Exercise —
Examine each line of the data. Copy those that contain the string "Segoe".

Data shown —
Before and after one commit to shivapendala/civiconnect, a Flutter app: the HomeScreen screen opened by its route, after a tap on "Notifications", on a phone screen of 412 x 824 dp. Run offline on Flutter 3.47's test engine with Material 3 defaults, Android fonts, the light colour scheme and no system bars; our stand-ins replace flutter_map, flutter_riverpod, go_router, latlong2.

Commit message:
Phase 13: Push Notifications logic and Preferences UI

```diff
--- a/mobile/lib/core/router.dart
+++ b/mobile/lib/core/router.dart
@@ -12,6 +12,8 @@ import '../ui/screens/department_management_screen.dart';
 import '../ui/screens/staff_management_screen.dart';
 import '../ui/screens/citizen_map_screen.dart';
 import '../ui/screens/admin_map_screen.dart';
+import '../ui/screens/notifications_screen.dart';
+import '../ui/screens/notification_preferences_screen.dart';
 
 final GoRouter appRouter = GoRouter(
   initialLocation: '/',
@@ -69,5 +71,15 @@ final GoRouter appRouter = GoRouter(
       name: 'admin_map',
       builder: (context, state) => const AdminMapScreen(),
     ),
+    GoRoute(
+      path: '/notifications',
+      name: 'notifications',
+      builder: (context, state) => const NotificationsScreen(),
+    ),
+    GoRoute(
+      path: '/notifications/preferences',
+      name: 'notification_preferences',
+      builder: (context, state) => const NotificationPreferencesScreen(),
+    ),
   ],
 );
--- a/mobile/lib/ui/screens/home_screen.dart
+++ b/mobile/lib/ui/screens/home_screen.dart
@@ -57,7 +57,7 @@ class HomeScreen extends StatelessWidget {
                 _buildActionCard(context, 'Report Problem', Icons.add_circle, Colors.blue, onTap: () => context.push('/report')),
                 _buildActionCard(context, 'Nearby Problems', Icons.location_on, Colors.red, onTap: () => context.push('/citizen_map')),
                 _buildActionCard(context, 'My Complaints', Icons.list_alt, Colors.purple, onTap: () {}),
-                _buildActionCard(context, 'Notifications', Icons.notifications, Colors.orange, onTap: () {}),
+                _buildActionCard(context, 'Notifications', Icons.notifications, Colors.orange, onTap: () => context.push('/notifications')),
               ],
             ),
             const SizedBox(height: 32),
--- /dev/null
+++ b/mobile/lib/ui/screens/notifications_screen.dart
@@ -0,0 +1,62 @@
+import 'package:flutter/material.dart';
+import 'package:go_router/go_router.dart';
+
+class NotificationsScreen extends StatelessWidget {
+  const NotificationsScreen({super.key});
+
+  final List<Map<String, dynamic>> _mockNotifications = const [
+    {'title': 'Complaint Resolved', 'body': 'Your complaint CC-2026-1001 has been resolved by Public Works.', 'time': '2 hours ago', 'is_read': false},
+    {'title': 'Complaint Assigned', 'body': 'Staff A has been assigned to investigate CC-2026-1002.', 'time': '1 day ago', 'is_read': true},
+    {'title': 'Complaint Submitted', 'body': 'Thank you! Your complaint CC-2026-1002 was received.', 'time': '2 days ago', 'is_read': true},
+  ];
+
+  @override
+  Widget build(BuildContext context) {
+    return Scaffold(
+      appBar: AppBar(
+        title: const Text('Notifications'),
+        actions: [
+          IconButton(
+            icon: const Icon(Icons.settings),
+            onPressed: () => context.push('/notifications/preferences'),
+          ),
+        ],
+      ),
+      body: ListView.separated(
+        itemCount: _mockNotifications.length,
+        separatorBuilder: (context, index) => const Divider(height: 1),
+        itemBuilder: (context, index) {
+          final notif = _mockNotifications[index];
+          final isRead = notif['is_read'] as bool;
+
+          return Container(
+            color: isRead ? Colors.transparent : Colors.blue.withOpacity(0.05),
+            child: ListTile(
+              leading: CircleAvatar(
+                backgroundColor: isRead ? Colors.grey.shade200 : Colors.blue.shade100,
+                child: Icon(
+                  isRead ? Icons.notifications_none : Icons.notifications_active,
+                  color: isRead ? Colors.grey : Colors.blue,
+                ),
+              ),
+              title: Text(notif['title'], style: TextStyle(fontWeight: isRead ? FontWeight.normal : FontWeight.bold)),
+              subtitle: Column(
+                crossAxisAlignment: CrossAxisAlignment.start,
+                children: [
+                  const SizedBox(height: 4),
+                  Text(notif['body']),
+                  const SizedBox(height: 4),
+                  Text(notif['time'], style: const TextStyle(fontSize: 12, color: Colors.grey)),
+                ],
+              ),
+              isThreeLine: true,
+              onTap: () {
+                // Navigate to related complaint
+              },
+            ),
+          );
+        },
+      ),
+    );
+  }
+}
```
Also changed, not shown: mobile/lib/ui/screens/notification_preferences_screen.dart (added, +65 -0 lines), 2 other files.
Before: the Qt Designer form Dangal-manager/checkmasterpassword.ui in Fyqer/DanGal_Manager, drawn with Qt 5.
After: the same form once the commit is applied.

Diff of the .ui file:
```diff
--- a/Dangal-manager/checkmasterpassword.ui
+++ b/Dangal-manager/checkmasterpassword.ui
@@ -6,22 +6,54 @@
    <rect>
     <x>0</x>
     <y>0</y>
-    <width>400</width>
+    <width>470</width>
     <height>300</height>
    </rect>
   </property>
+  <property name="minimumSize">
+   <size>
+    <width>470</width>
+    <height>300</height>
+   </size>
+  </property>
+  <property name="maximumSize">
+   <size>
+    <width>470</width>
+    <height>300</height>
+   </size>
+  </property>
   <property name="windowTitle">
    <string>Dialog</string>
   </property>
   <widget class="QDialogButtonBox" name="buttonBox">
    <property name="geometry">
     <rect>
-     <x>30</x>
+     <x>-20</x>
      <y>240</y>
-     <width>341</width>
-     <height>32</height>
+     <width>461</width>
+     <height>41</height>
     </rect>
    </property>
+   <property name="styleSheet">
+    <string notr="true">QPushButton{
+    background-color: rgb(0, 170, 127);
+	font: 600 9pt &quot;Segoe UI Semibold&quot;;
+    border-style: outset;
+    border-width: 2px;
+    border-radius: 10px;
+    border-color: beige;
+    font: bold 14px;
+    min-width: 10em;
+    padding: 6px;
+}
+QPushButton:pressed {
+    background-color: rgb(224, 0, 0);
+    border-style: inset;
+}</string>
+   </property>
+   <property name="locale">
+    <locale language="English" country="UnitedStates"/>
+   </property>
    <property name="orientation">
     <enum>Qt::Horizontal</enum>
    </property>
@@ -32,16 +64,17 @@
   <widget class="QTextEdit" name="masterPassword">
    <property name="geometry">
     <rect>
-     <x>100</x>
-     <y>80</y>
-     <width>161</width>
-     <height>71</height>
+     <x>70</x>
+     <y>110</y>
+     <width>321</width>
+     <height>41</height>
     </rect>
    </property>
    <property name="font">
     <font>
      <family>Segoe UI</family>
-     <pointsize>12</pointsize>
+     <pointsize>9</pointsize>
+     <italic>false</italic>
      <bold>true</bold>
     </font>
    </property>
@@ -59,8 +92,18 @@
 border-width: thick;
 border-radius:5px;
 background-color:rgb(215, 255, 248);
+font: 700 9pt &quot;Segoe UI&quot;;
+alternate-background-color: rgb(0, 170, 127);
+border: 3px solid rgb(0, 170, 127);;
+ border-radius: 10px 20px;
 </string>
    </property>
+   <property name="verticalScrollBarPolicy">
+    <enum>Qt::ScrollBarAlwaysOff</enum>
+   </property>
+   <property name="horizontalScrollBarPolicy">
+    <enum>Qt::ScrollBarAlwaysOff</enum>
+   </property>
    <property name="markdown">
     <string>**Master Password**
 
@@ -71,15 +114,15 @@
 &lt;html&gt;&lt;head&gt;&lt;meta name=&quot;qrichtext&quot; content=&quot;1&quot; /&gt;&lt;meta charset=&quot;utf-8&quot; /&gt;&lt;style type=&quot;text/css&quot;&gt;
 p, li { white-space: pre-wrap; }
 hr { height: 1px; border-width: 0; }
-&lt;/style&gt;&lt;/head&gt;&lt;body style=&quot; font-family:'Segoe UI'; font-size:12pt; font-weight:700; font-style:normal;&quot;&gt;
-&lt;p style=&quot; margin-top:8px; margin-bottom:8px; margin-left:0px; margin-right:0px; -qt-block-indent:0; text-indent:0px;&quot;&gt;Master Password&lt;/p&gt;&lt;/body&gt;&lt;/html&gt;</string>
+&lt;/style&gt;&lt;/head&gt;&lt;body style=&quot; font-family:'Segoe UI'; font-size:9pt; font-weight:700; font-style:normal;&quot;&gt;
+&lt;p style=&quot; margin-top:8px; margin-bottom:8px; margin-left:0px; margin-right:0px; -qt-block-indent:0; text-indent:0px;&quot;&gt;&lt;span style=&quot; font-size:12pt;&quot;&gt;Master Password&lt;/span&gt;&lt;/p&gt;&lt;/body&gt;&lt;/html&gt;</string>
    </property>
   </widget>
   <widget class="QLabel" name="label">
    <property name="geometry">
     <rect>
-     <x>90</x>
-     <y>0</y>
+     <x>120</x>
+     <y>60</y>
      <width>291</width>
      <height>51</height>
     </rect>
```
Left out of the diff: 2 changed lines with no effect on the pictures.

Exercise solution —
+	font: 600 9pt &quot;Segoe UI Semibold&quot;;
      <family>Segoe UI</family>
+font: 700 9pt &quot;Segoe UI&quot;;
-&lt;/style&gt;&lt;/head&gt;&lt;body style=&quot; font-family:'Segoe UI'; font-size:12pt; font-weight:700; font-style:normal;&quot;&gt;
+&lt;/style&gt;&lt;/head&gt;&lt;body style=&quot; font-family:'Segoe UI'; font-size:9pt; font-weight:700; font-style:normal;&quot;&gt;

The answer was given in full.